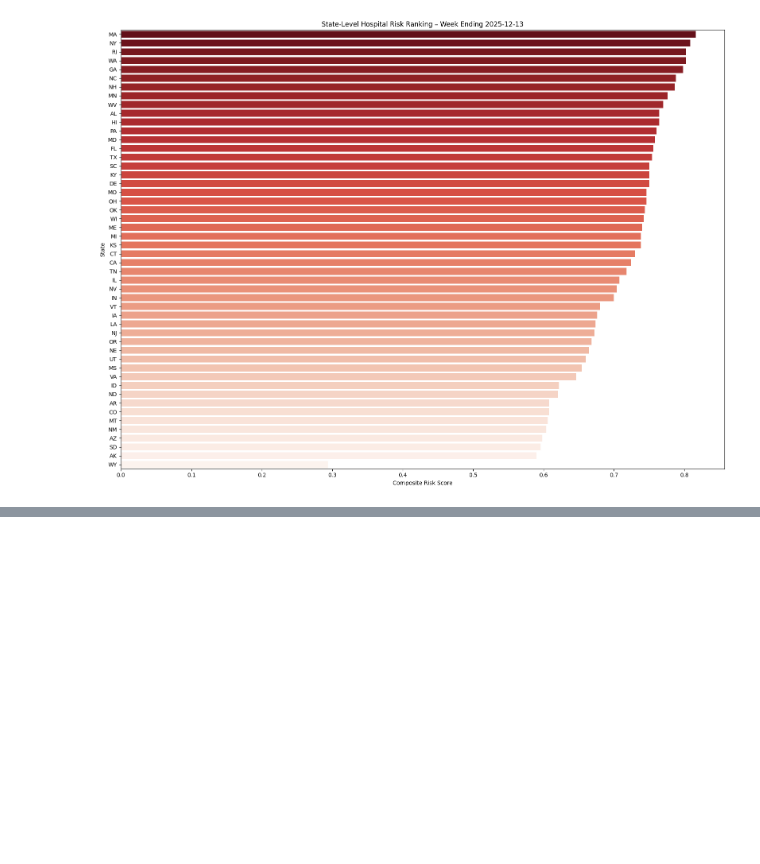
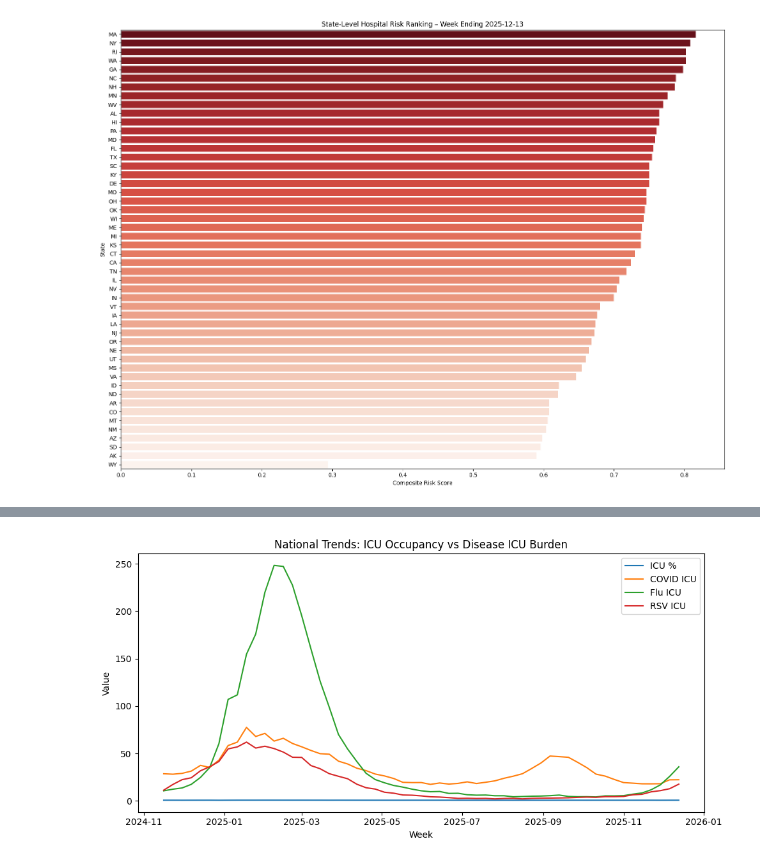
Before and after one commit to ChaimaBSlima/CareForHospitals-FinalProject-, a Jupyter notebook: notebooks/icu_project.ipynb, the cells around one changed output, grey strips where cells are left out. Cells and saved outputs as stored; diff of their text form; code cells hidden in the pictures; blank space fills up the shorter version.

```diff
--- a/notebooks/icu_project.ipynb
+++ b/notebooks/icu_project.ipynb
@@ -543,0 +593,18 @@ Passing `palette` without assigning `hue` is deprecated and will be removed in v
+# %%
+import matplotlib.pyplot as plt
+
+national = df_clean.groupby("Week Ending Date").mean(numeric_only=True)
+
+plt.figure(figsize=(10,5))
+plt.plot(national.index, national["Percent ICU Beds Occupied"], label="ICU %")
+plt.plot(national.index, national["Total ICU Patients Hospitalized with COVID-19"], label="COVID ICU")
+plt.plot(national.index, national["Total ICU Patients Hospitalized with Influenza"], label="Flu ICU")
+plt.plot(national.index, national["Total ICU Patients Hospitalized with RSV"], label="RSV ICU")
+plt.title("National Trends: ICU Occupancy vs Disease ICU Burden")
+plt.xlabel("Week")
+plt.ylabel("Value")
+plt.legend()
+plt.tight_layout()
+plt.show()
+# %% [output]
+[figure, added]
```
Also changed, not shown: parts of 23 cells of this notebook.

- _Required work_: Repeat everything in the records above exactly; pictures are not part of the copy.

- _Result of this task_:
Before and after one commit to ChaimaBSlima/CareForHospitals-FinalProject-, a Jupyter notebook: notebooks/icu_project.ipynb, the cells around one changed output, grey strips where cells are left out. Cells and saved outputs as stored; diff of their text form; code cells hidden in the pictures; blank space fills up the shorter version.

```diff
--- a/notebooks/icu_project.ipynb
+++ b/notebooks/icu_project.ipynb
@@ -543,0 +593,18 @@ Passing `palette` without assigning `hue` is deprecated and will be removed in v
+# %%
+import matplotlib.pyplot as plt
+
+national = df_clean.groupby("Week Ending Date").mean(numeric_only=True)
+
+plt.figure(figsize=(10,5))
+plt.plot(national.index, national["Percent ICU Beds Occupied"], label="ICU %")
+plt.plot(national.index, national["Total ICU Patients Hospitalized with COVID-19"], label="COVID ICU")
+plt.plot(national.index, national["Total ICU Patients Hospitalized with Influenza"], label="Flu ICU")
+plt.plot(national.index, national["Total ICU Patients Hospitalized with RSV"], label="RSV ICU")
+plt.title("National Trends: ICU Occupancy vs Disease ICU Burden")
+plt.xlabel("Week")
+plt.ylabel("Value")
+plt.legend()
+plt.tight_layout()
+plt.show()
+# %% [output]
+[figure, added]
```
Also changed, not shown: parts of 23 cells of this notebook.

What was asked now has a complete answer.